The Whisky Works “King of Trees”

Share:

WhiskyReviews.net is a free service and always will be. However if you would like to support the author you can do so by subscribing for just £1 per month. Alternatively, you can make a one-off donation of your choice. Thank you for your support.

__________

The Whisky Works is the experimental arm of Whyte & MacKay, founded and run by whisky-maker Gregg Glass. Having begun his career as a tour guide across several Highland distilleries, Glass studied brewing and distilling and worked several roles in the industry before coming to specialise in blending. Soon he was working with John Glaser at Compass Box and from there, joined Whyte & MacKay to work with legendary master blender Richard Patterson.

The Whisky Works was set up to bottle interesting single cask or small batch scotch whisky whilst also developing new, pioneering blends that would delve into previously unexplored territory. Perhaps the greatest example of this creativity was demonstrated in their first release; “King of Trees” was a blended malt, made with Highland whiskies but what made it unusual however, was the decision to mature a portion of the spirit in a cask made from Scottish Oak.

Back in May 2019 Gregg wrote in The Whisky Works blog that the idea came to him during a walk through a forest on the Black Isle. His plans developed further after various visits to sawmills in the Highlands and he began to carry out small-scale trials at home. Native Scottish Oak has never been widely used for the maturation of whisky, largely because it rarely yields the knot-free wood required for making staves but through collaborative partnerships with forest owners, sawmills and cooperages, Gregg and The Whisky Works hope to develop a long-term sustainable approach to sourcing and utilising this untapped resource.

Two trees were used in the production of King of Trees, each of them naturally wind-felled on a Highland estate and then sent to a local sawmill. The wood had to be seasoned (or dried) in order to make it easier to work with and after air seasoning for 3-4 years there was only enough timber to produce a single cask which was then toasted over a traditional brazier at 220 degrees for a total of 47 minutes, before being filled with a proportion of the blend for a finishing period of unspecified length.

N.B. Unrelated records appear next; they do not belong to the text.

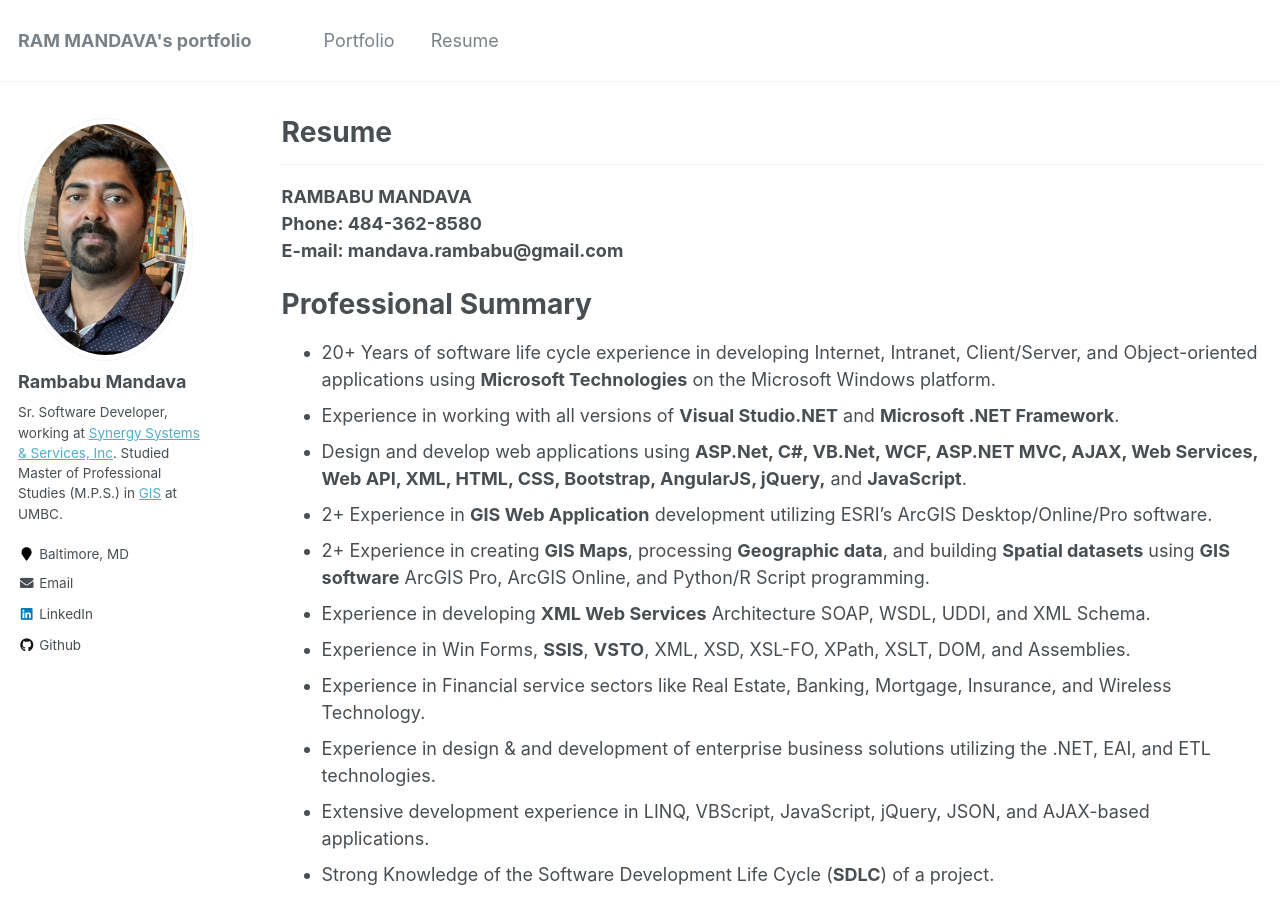
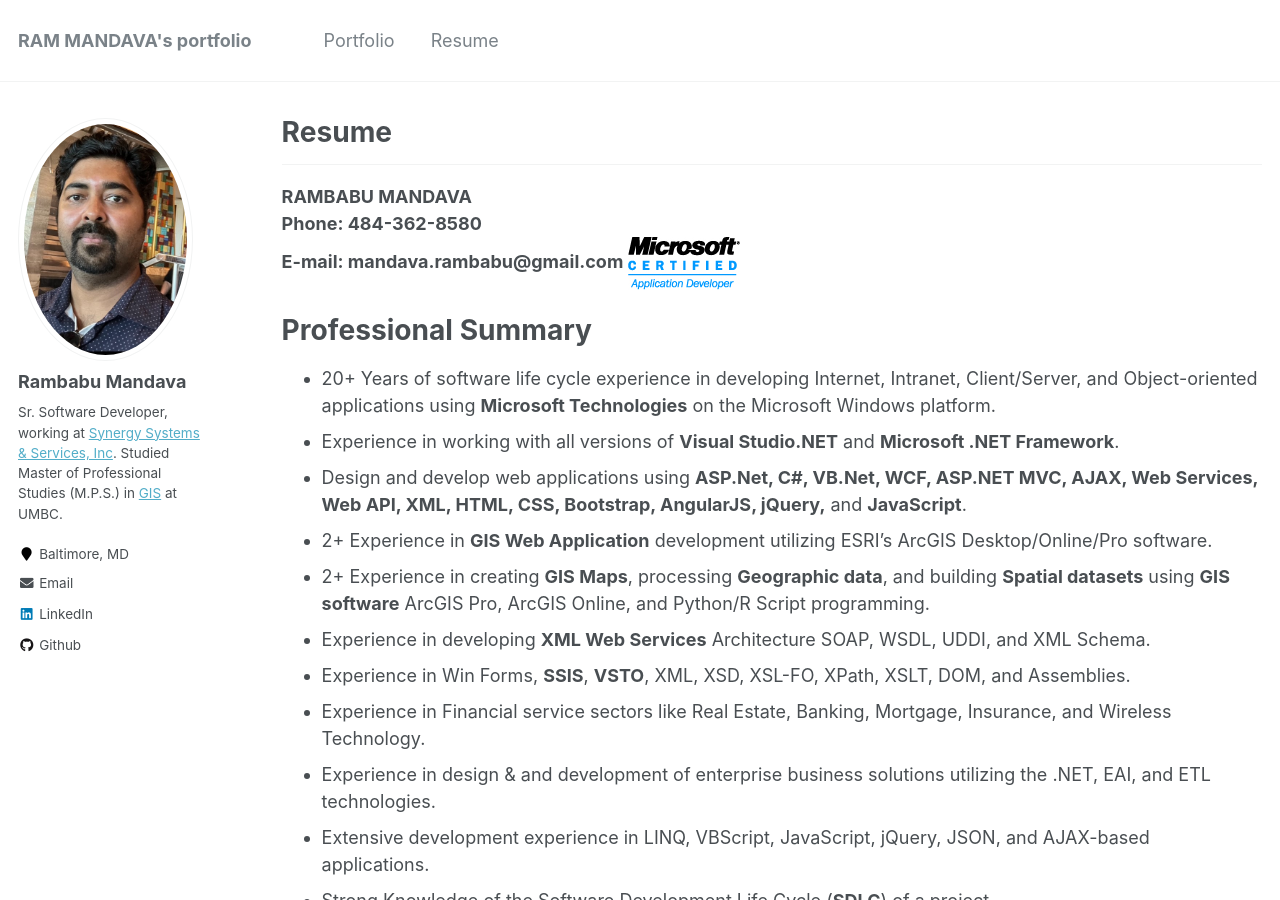
Before and after one commit to mandavaram/mandavaram.github.io, a Jekyll site: the page built from _pages/Resume.md, in a window 1280 px wide and 900 px high. Built offline with Jekyll 4.4.1, drawn with Linux system fonts in a browser that asks for light colours.

Commit message:
Update Resume.md

```diff
--- a/_pages/Resume.md
+++ b/_pages/Resume.md
@@ -13,8 +13,7 @@ redirect_from:
 
 **RAMBABU MANDAVA**
 **Phone: 484-362-8580**
-**E-mail: mandava.rambabu@gmail.com**
-
+**E-mail: mandava.rambabu@gmail.com**                                                                    ![MicrosoftCertification](/Microsoft_Certification.png)
 
 # Professional Summary
 - 20+ Years of software life cycle experience in developing Internet, Intranet, Client/Server, and Object-oriented applications using **Microsoft Technologies** on the Microsoft Windows platform.
```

King of Trees blend was bottled at 47%, retailing at £75.


*Full disclosure: I was sent this sample free of charge so that I might take part in a virtual tasting. As always I will strive to give an honest opinion on the quality of the dram and the value for money it represents.

Smell: Perhaps its the power of suggestion, but fresh oak is at the forefront, freshly sawn, with sawdust in the air. There’s also some honeyed cereal and sponge cake. Apple and pear. Candle wax. Vanilla fudge. Gentle baking spices and a hint of barbecue.

Taste: Butterscotch and fudge. Cinnamon and nutmeg. Honey. Orange and lemon. Fizzy sweets. Spicy oak on the finish.

Value for money: The very fact that 2157 bottles were produced in 2019 and are still available to buy in 2021 probably tells you that the price tag of £75 seemed a little high for a 10 year old blended malt. Of course when you scratch the surface a little and see the work that went into the creation of the casks and whatnot, the price is easier to understand but for many consumers, only smell and taste dictate whether a bottle is worth buying and where King of Trees is its own enemy, I think, is in not being instantly lovable. It comes across pleasant enough and a decent example of a Highland malt but I’m not sure it’s the kind of dram that grabs you by the collar and shouts “I’M WORTH £75” in your face. Upon repeat visits however it reveals more of itself, rewarding the patient sipper with hidden depths and new dimensions to explore. Expensive yes, but ultimately unique.

Score: 85

It would seem likely that we’ll be seeing more Scottish oak experimentation from the Whisky Works in the future and whilst it has been used quite sparingly here, there is enough to suggest that future output could be very interesting indeed. I must also confess to having tasted a sample of a Highland malt that had been drawn from one such Scottish cask and it was very, very good. Great to see such experimentation in the industry, especially from Whyte & Mackay who have sometimes seemed a wee bit old fashioned in the past. The Whisky Works should be on the radar of the more curious whisky drinkers already, but if not, King of Trees is the ideal place to start.

If the whisky reviewed in this article has caught your eye, you can buy it from Master of Malt here. Please be aware that as an affiliate I can be paid commission on any purchases you make. Other retailers are available.

For more on The Whisky Works visit here.

About Whisky Reviews

Make Contact

Leave a Reply

This site uses Akismet to reduce spam. Learn how your comment data is processed.